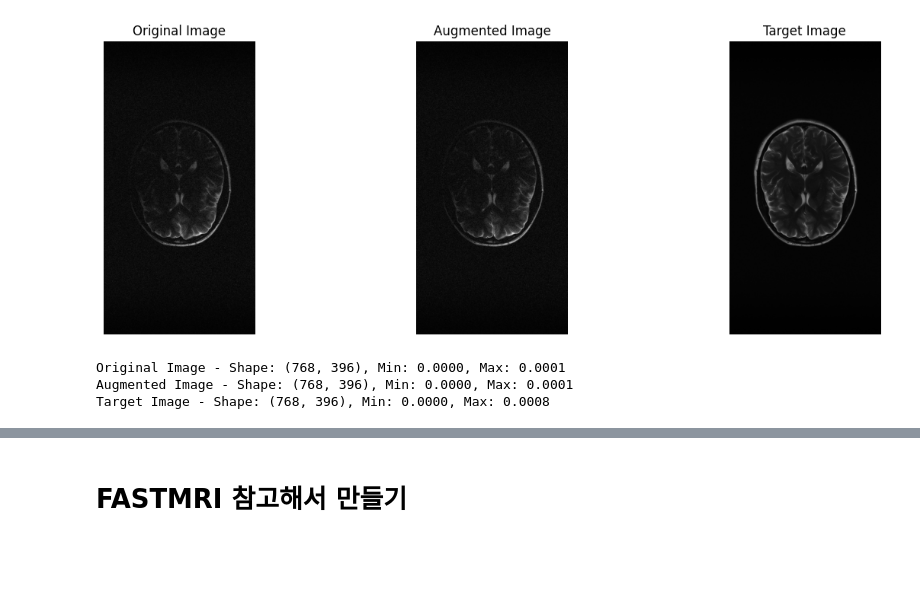
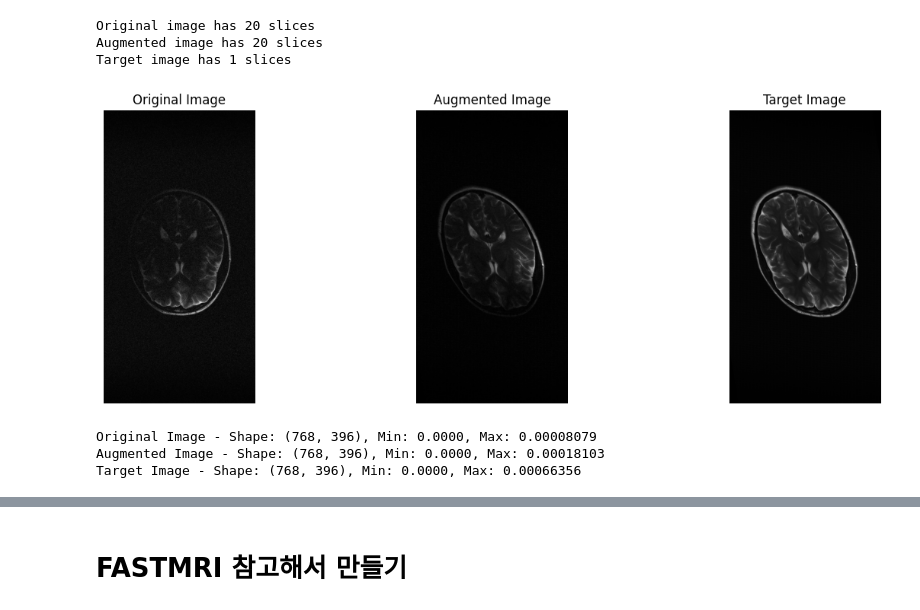
Before and after one commit to W0N9058/FastMRI_challenge, a Jupyter notebook: Augment_test.ipynb, the cells around one changed output, grey strips where cells are left out. Saved outputs shown, nothing was run; the diff lists cells and outputs as text; code cells hidden in the pictures; blank space fills up the shorter version.

```diff
--- a/Augment_test.ipynb
+++ b/Augment_test.ipynb
@@ -203,13 +199,6 @@ augmented_image = augmented_image[0]  # 첫 번째 이미지 선택
 # Visualize the original and augmented images
 compare_images(original_image, augmented_image)
 # %%
-import h5py
-import numpy as np
-import torch
-from utils.mraugment.data_augment import DataAugmentor
-from fastmri import ifft2c, complex_abs
-import matplotlib.pyplot as plt
-
 # Helper function to display images and their properties
 def display_image(image, title):
     plt.imshow(image, cmap='gray')
@@ -241,9 +230,9 @@ def compare_images(original, augmented, target_image):
     plt.show()
 
     # Display properties of the original, augmented, and target images
-    print(f"Original Image - Shape: {original.shape}, Min: {np.min(original):.4f}, Max: {np.max(original):.4f}")
-    print(f"Augmented Image - Shape: {augmented.shape}, Min: {np.min(augmented):.4f}, Max: {np.max(augmented):.4f}")
-    print(f"Target Image - Shape: {target_image.shape}, Min: {np.min(target_image):.4f}, Max: {np.max(target_image):.4f}")
+    print(f"Original Image - Shape: {original.shape}, Min: {np.min(original):.4f}, Max: {np.max(original):.8f}")
+    print(f"Augmented Image - Shape: {augmented.shape}, Min: {np.min(augmented):.4f}, Max: {np.max(augmented):.8f}")
+    print(f"Target Image - Shape: {target_image.shape}, Min: {np.min(target_image):.4f}, Max: {np.max(target_image):.8f}")
 
 # Load k-space data from .h5 file
 def load_kspace_from_h5(filepath):
@@ -270,7 +259,7 @@ class HParams:
         self.aug_weight_translation = 0.0  # 이동 증강 가중치
         self.aug_weight_rotation = 0.0  # 회전 증강 가중치
         self.aug_weight_scaling = 0.0  # 스케일링 증강 가중치
-        self.aug_weight_shearing = 0.0  # 전단 증강 가중치
+        self.aug_weight_shearing = 1.0  # 전단 증강 가중치
         self.aug_weight_rot90 = 0.0  # 90도 회전 증강 가중치, crop의 주범
         self.aug_weight_fliph = 0.0  # 수평 뒤집기 증강 가중치
         self.aug_weight_flipv = 0.0  # 수직 뒤집기 증강 가중치
@@ -278,8 +267,8 @@ class HParams:
         self.aug_max_translation_y = 0.0  # 최대 수직 이동 범위
         self.aug_max_rotation = 10.0  # 최대 회전 범위
         self.aug_max_scaling = 0.1  # 최대 스케일링 범위
-        self.aug_max_shearing_x = 0.0  # 최대 수평 전단 범위
-        self.aug_max_shearing_y = 0.0  # 최대 수직 전단 범위
+        self.aug_max_shearing_x = 10.0  # 최대 수평 전단 범위
+        self.aug_max_shearing_y = 10.0  # 최대 수직 전단 범위
         self.aug_interpolation_order = 1  # 데이터 증강 시 사용할 보간 순서
         self.max_train_resolution = None  # 최대 훈련 해상도
 
@@ -288,36 +277,43 @@ class HParams:
         self.aug_upsample_factor = 2  # 업샘플링 배수
         self.aug_upsample_order = 1  # 업샘플링 시 사용할 필터 순서
 
         # 스케줄링 파라미터
         self.aug_schedule = 'constant'  # 증강 스케줄링 방법
         self.aug_delay = 0  # 증강 시작 지연 시간
         self.aug_exp_decay = 5.0  # 증강 지수 감소 계수
 
 hparams = HParams()
 
 # Create the DataAugmentor object
 augmentor = DataAugmentor(hparams, total_epoch=10)
 
 # Perform augmentation on the k-space data
 kspace_augmented, target = augmentor(kspace_tensor.unsqueeze(0), target_size=(kspace_slice.shape[1], kspace_slice.shape[2]))
 
 # Convert k-space to images for visualization
 original_image = complex_abs(ifft2c(kspace_tensor)).numpy().squeeze()
 augmented_image = complex_abs(ifft2c(kspace_augmented)).numpy().squeeze()
-# target_image = complex_abs(ifft2c(target)).numpy().squeeze()  # Convert target to image
 
 # Convert target image to numpy
 target_image = target.numpy()
 
+# Check the number of images and their dimensions
+print(f"Original image has {original_image.shape[0]} slices")
+print(f"Augmented image has {augmented_image.shape[0]} slices")
+print(f"Target image has {target_image.shape[0]} slices")
+
 # 원본 데이터와 증강된 데이터가 다차원 배열이라면, 첫 번째 이미지(또는 원하는 이미지)를 선택합니다.
 original_image = original_image[0]  # 첫 번째 이미지 선택
-augmented_image = augmented_image[0]  # 첫 번째 이미지 선택
+augmented_image = augmented_image[18]  # 첫 번째 이미지 선택
 target_image = target_image[0]  # 첫 번째 target 이미지 선택
 
 # Visualize the original, augmented, and target images
 compare_images(original_image, augmented_image, target_image)
 # %% [output]
+Original image has 20 slices
+Augmented image has 20 slices
+Target image has 1 slices
-[figure, old version]
+[figure, new version]
-Original Image - Shape: (768, 396), Min: 0.0000, Max: 0.0001
-Augmented Image - Shape: (768, 396), Min: 0.0000, Max: 0.0001
-Target Image - Shape: (768, 396), Min: 0.0000, Max: 0.0008
+Original Image - Shape: (768, 396), Min: 0.0000, Max: 0.00008079
+Augmented Image - Shape: (768, 396), Min: 0.0000, Max: 0.00018103
+Target Image - Shape: (768, 396), Min: 0.0000, Max: 0.00066356
```
Also changed, not shown: parts of 2 cells of this notebook, 7 other files.
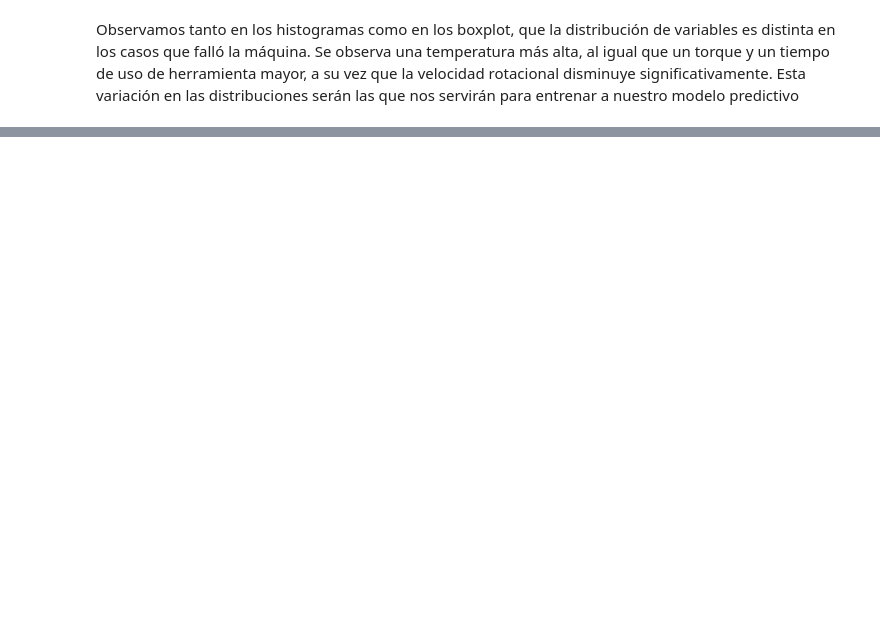
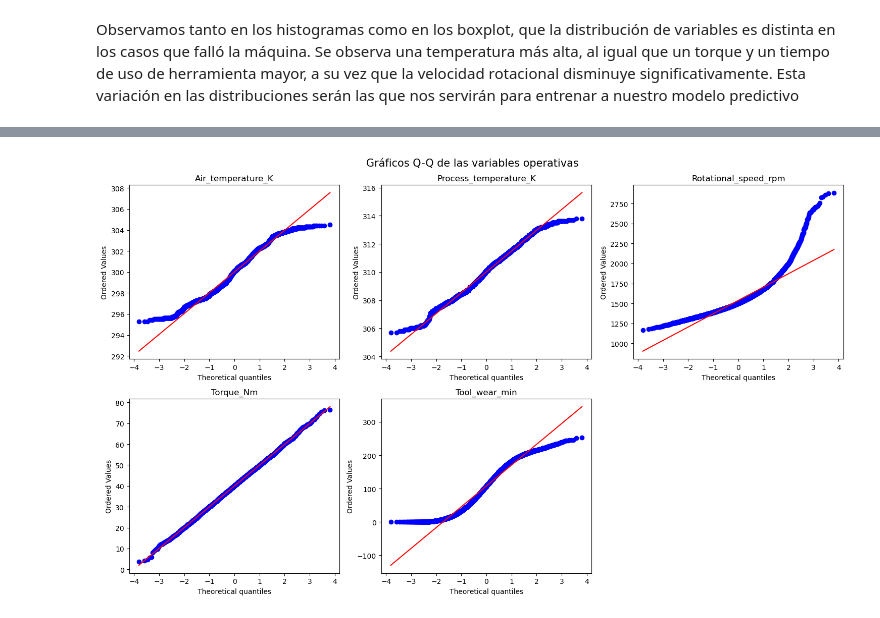
Before and after one commit to rubiosanti3-arch/Proyecto-Final-YPF-DS---Grupo-8, a Jupyter notebook: eda_pipeline.ipynb, the cells around one changed output, grey strips where cells are left out. Saved outputs shown, nothing was run; the diff lists cells and outputs as text; code cells hidden in the pictures; blank space fills up the shorter version.

```diff
--- a/eda_pipeline.ipynb
+++ b/eda_pipeline.ipynb
@@ -275,0 +589,27 @@ plt.show()
+# %%
+import matplotlib.pyplot as plt
+from scipy import stats
+
+fig, axes = plt.subplots(2, 3, figsize=(15, 9))
+axes = axes.flatten()
+
+for i, variable in enumerate(variables_fisicas):
+    stats.probplot(
+        df[variable].dropna(),
+        dist="norm",
+        plot=axes[i]
+    )
+    axes[i].set_title(variable)
+
+# Eliminar el gráfico vacío
+fig.delaxes(axes[-1])
+
+plt.suptitle(
+    "Gráficos Q-Q de las variables operativas",
+    fontsize=15
+)
+
+plt.tight_layout()
+plt.show()
+# %% [output]
+[figure, added]
```
Also changed, not shown: parts of 68 cells of this notebook, 2 other files.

·····

> Exercise directions: Reproduce the data word for word; no pictures.

> Task result:
Before and after one commit to W0N9058/FastMRI_challenge, a Jupyter notebook: Augment_test.ipynb, the cells around one changed output, grey strips where cells are left out. Saved outputs shown, nothing was run; the diff lists cells and outputs as text; code cells hidden in the pictures; blank space fills up the shorter version.

```diff
--- a/Augment_test.ipynb
+++ b/Augment_test.ipynb
@@ -203,13 +199,6 @@ augmented_image = augmented_image[0]  # 첫 번째 이미지 선택
 # Visualize the original and augmented images
 compare_images(original_image, augmented_image)
 # %%
-import h5py
-import numpy as np
-import torch
-from utils.mraugment.data_augment import DataAugmentor
-from fastmri import ifft2c, complex_abs
-import matplotlib.pyplot as plt
-
 # Helper function to display images and their properties
 def display_image(image, title):
     plt.imshow(image, cmap='gray')
@@ -241,9 +230,9 @@ def compare_images(original, augmented, target_image):
     plt.show()
 
     # Display properties of the original, augmented, and target images
-    print(f"Original Image - Shape: {original.shape}, Min: {np.min(original):.4f}, Max: {np.max(original):.4f}")
-    print(f"Augmented Image - Shape: {augmented.shape}, Min: {np.min(augmented):.4f}, Max: {np.max(augmented):.4f}")
-    print(f"Target Image - Shape: {target_image.shape}, Min: {np.min(target_image):.4f}, Max: {np.max(target_image):.4f}")
+    print(f"Original Image - Shape: {original.shape}, Min: {np.min(original):.4f}, Max: {np.max(original):.8f}")
+    print(f"Augmented Image - Shape: {augmented.shape}, Min: {np.min(augmented):.4f}, Max: {np.max(augmented):.8f}")
+    print(f"Target Image - Shape: {target_image.shape}, Min: {np.min(target_image):.4f}, Max: {np.max(target_image):.8f}")
 
 # Load k-space data from .h5 file
 def load_kspace_from_h5(filepath):
@@ -270,7 +259,7 @@ class HParams:
         self.aug_weight_translation = 0.0  # 이동 증강 가중치
         self.aug_weight_rotation = 0.0  # 회전 증강 가중치
         self.aug_weight_scaling = 0.0  # 스케일링 증강 가중치
-        self.aug_weight_shearing = 0.0  # 전단 증강 가중치
+        self.aug_weight_shearing = 1.0  # 전단 증강 가중치
         self.aug_weight_rot90 = 0.0  # 90도 회전 증강 가중치, crop의 주범
         self.aug_weight_fliph = 0.0  # 수평 뒤집기 증강 가중치
         self.aug_weight_flipv = 0.0  # 수직 뒤집기 증강 가중치
@@ -278,8 +267,8 @@ class HParams:
         self.aug_max_translation_y = 0.0  # 최대 수직 이동 범위
         self.aug_max_rotation = 10.0  # 최대 회전 범위
         self.aug_max_scaling = 0.1  # 최대 스케일링 범위
-        self.aug_max_shearing_x = 0.0  # 최대 수평 전단 범위
-        self.aug_max_shearing_y = 0.0  # 최대 수직 전단 범위
+        self.aug_max_shearing_x = 10.0  # 최대 수평 전단 범위
+        self.aug_max_shearing_y = 10.0  # 최대 수직 전단 범위
         self.aug_interpolation_order = 1  # 데이터 증강 시 사용할 보간 순서
         self.max_train_resolution = None  # 최대 훈련 해상도
 
@@ -288,36 +277,43 @@ class HParams:
         self.aug_upsample_factor = 2  # 업샘플링 배수
         self.aug_upsample_order = 1  # 업샘플링 시 사용할 필터 순서
 
         # 스케줄링 파라미터
         self.aug_schedule = 'constant'  # 증강 스케줄링 방법
         self.aug_delay = 0  # 증강 시작 지연 시간
         self.aug_exp_decay = 5.0  # 증강 지수 감소 계수
 
 hparams = HParams()
 
 # Create the DataAugmentor object
 augmentor = DataAugmentor(hparams, total_epoch=10)
 
 # Perform augmentation on the k-space data
 kspace_augmented, target = augmentor(kspace_tensor.unsqueeze(0), target_size=(kspace_slice.shape[1], kspace_slice.shape[2]))
 
 # Convert k-space to images for visualization
 original_image = complex_abs(ifft2c(kspace_tensor)).numpy().squeeze()
 augmented_image = complex_abs(ifft2c(kspace_augmented)).numpy().squeeze()
-# target_image = complex_abs(ifft2c(target)).numpy().squeeze()  # Convert target to image
 
 # Convert target image to numpy
 target_image = target.numpy()
 
+# Check the number of images and their dimensions
+print(f"Original image has {original_image.shape[0]} slices")
+print(f"Augmented image has {augmented_image.shape[0]} slices")
+print(f"Target image has {target_image.shape[0]} slices")
+
 # 원본 데이터와 증강된 데이터가 다차원 배열이라면, 첫 번째 이미지(또는 원하는 이미지)를 선택합니다.
 original_image = original_image[0]  # 첫 번째 이미지 선택
-augmented_image = augmented_image[0]  # 첫 번째 이미지 선택
+augmented_image = augmented_image[18]  # 첫 번째 이미지 선택
 target_image = target_image[0]  # 첫 번째 target 이미지 선택
 
 # Visualize the original, augmented, and target images
 compare_images(original_image, augmented_image, target_image)
 # %% [output]
+Original image has 20 slices
+Augmented image has 20 slices
+Target image has 1 slices
-[figure, old version]
+[figure, new version]
-Original Image - Shape: (768, 396), Min: 0.0000, Max: 0.0001
-Augmented Image - Shape: (768, 396), Min: 0.0000, Max: 0.0001
-Target Image - Shape: (768, 396), Min: 0.0000, Max: 0.0008
+Original Image - Shape: (768, 396), Min: 0.0000, Max: 0.00008079
+Augmented Image - Shape: (768, 396), Min: 0.0000, Max: 0.00018103
+Target Image - Shape: (768, 396), Min: 0.0000, Max: 0.00066356
```
Also changed, not shown: parts of 2 cells of this notebook, 7 other files.
Before and after one commit to rubiosanti3-arch/Proyecto-Final-YPF-DS---Grupo-8, a Jupyter notebook: eda_pipeline.ipynb, the cells around one changed output, grey strips where cells are left out. Saved outputs shown, nothing was run; the diff lists cells and outputs as text; code cells hidden in the pictures; blank space fills up the shorter version.

```diff
--- a/eda_pipeline.ipynb
+++ b/eda_pipeline.ipynb
@@ -275,0 +589,27 @@ plt.show()
+# %%
+import matplotlib.pyplot as plt
+from scipy import stats
+
+fig, axes = plt.subplots(2, 3, figsize=(15, 9))
+axes = axes.flatten()
+
+for i, variable in enumerate(variables_fisicas):
+    stats.probplot(
+        df[variable].dropna(),
+        dist="norm",
+        plot=axes[i]
+    )
+    axes[i].set_title(variable)
+
+# Eliminar el gráfico vacío
+fig.delaxes(axes[-1])
+
+plt.suptitle(
+    "Gráficos Q-Q de las variables operativas",
+    fontsize=15
+)
+
+plt.tight_layout()
+plt.show()
+# %% [output]
+[figure, added]
```
Also changed, not shown: parts of 68 cells of this notebook, 2 other files.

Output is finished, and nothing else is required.